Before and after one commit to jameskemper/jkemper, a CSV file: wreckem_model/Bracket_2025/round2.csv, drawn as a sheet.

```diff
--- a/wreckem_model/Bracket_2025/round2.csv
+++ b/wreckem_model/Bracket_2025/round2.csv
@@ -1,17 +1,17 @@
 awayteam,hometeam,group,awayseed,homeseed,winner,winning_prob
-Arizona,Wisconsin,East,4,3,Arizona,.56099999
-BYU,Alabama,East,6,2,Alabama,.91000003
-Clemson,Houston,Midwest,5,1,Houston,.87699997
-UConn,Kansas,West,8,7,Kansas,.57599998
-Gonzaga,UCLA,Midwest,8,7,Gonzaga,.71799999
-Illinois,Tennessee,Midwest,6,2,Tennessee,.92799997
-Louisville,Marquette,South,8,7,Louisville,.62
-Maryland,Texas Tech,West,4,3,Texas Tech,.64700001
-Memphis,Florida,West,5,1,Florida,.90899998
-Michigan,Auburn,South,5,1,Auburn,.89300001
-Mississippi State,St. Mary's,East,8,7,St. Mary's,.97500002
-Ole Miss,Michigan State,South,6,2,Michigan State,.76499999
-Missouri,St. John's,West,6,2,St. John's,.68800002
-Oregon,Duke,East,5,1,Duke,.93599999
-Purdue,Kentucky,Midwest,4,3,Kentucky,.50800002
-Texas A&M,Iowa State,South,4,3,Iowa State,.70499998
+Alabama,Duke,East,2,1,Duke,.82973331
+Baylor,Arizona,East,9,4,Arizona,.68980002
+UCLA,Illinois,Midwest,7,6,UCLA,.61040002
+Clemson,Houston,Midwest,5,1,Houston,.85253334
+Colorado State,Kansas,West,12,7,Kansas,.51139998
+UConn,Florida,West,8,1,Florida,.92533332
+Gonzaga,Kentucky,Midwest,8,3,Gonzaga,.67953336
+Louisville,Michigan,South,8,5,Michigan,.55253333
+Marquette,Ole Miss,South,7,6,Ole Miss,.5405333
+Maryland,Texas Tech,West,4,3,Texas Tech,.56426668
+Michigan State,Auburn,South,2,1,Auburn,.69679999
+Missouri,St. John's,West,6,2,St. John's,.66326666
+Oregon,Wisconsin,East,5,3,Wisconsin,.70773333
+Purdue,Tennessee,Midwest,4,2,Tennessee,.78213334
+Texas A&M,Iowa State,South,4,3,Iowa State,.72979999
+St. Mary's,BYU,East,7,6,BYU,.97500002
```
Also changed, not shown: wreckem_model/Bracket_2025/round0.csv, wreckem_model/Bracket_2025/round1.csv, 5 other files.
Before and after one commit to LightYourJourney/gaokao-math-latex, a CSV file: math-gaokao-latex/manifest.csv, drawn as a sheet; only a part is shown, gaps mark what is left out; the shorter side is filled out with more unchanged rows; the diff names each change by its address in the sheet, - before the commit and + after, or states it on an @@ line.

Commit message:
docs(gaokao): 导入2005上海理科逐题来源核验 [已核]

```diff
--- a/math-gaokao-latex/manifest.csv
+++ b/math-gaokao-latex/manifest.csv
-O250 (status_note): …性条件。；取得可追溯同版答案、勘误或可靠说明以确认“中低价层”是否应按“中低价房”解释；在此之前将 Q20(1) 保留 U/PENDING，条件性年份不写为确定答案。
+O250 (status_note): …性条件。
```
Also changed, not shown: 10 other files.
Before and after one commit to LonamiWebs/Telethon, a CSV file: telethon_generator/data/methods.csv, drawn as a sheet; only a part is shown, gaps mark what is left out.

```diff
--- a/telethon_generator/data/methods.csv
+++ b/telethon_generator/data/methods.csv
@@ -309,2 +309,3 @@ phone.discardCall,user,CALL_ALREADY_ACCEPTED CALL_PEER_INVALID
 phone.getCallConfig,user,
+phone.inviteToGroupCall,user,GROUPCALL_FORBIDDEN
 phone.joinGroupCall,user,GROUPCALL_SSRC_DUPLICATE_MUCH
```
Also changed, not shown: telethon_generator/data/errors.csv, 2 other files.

WHAT YOU WILL DO =
Please reproduce the material above exactly, line by line.

RESULT =
Before and after one commit to jameskemper/jkemper, a CSV file: wreckem_model/Bracket_2025/round2.csv, drawn as a sheet.

```diff
--- a/wreckem_model/Bracket_2025/round2.csv
+++ b/wreckem_model/Bracket_2025/round2.csv
@@ -1,17 +1,17 @@
 awayteam,hometeam,group,awayseed,homeseed,winner,winning_prob
-Arizona,Wisconsin,East,4,3,Arizona,.56099999
-BYU,Alabama,East,6,2,Alabama,.91000003
-Clemson,Houston,Midwest,5,1,Houston,.87699997
-UConn,Kansas,West,8,7,Kansas,.57599998
-Gonzaga,UCLA,Midwest,8,7,Gonzaga,.71799999
-Illinois,Tennessee,Midwest,6,2,Tennessee,.92799997
-Louisville,Marquette,South,8,7,Louisville,.62
-Maryland,Texas Tech,West,4,3,Texas Tech,.64700001
-Memphis,Florida,West,5,1,Florida,.90899998
-Michigan,Auburn,South,5,1,Auburn,.89300001
-Mississippi State,St. Mary's,East,8,7,St. Mary's,.97500002
-Ole Miss,Michigan State,South,6,2,Michigan State,.76499999
-Missouri,St. John's,West,6,2,St. John's,.68800002
-Oregon,Duke,East,5,1,Duke,.93599999
-Purdue,Kentucky,Midwest,4,3,Kentucky,.50800002
-Texas A&M,Iowa State,South,4,3,Iowa State,.70499998
+Alabama,Duke,East,2,1,Duke,.82973331
+Baylor,Arizona,East,9,4,Arizona,.68980002
+UCLA,Illinois,Midwest,7,6,UCLA,.61040002
+Clemson,Houston,Midwest,5,1,Houston,.85253334
+Colorado State,Kansas,West,12,7,Kansas,.51139998
+UConn,Florida,West,8,1,Florida,.92533332
+Gonzaga,Kentucky,Midwest,8,3,Gonzaga,.67953336
+Louisville,Michigan,South,8,5,Michigan,.55253333
+Marquette,Ole Miss,South,7,6,Ole Miss,.5405333
+Maryland,Texas Tech,West,4,3,Texas Tech,.56426668
+Michigan State,Auburn,South,2,1,Auburn,.69679999
+Missouri,St. John's,West,6,2,St. John's,.66326666
+Oregon,Wisconsin,East,5,3,Wisconsin,.70773333
+Purdue,Tennessee,Midwest,4,2,Tennessee,.78213334
+Texas A&M,Iowa State,South,4,3,Iowa State,.72979999
+St. Mary's,BYU,East,7,6,BYU,.97500002
```
Also changed, not shown: wreckem_model/Bracket_2025/round0.csv, wreckem_model/Bracket_2025/round1.csv, 5 other files.
Before and after one commit to LightYourJourney/gaokao-math-latex, a CSV file: math-gaokao-latex/manifest.csv, drawn as a sheet; only a part is shown, gaps mark what is left out; the shorter side is filled out with more unchanged rows; the diff names each change by its address in the sheet, - before the commit and + after, or states it on an @@ line.

Commit message:
docs(gaokao): 导入2005上海理科逐题来源核验 [已核]

```diff
--- a/math-gaokao-latex/manifest.csv
+++ b/math-gaokao-latex/manifest.csv
-O250 (status_note): …性条件。；取得可追溯同版答案、勘误或可靠说明以确认“中低价层”是否应按“中低价房”解释；在此之前将 Q20(1) 保留 U/PENDING，条件性年份不写为确定答案。
+O250 (status_note): …性条件。
```
Also changed, not shown: 10 other files.
Before and after one commit to LonamiWebs/Telethon, a CSV file: telethon_generator/data/methods.csv, drawn as a sheet; only a part is shown, gaps mark what is left out.

```diff
--- a/telethon_generator/data/methods.csv
+++ b/telethon_generator/data/methods.csv
@@ -309,2 +309,3 @@ phone.discardCall,user,CALL_ALREADY_ACCEPTED CALL_PEER_INVALID
 phone.getCallConfig,user,
+phone.inviteToGroupCall,user,GROUPCALL_FORBIDDEN
 phone.joinGroupCall,user,GROUPCALL_SSRC_DUPLICATE_MUCH
```
Also changed, not shown: telethon_generator/data/errors.csv, 2 other files.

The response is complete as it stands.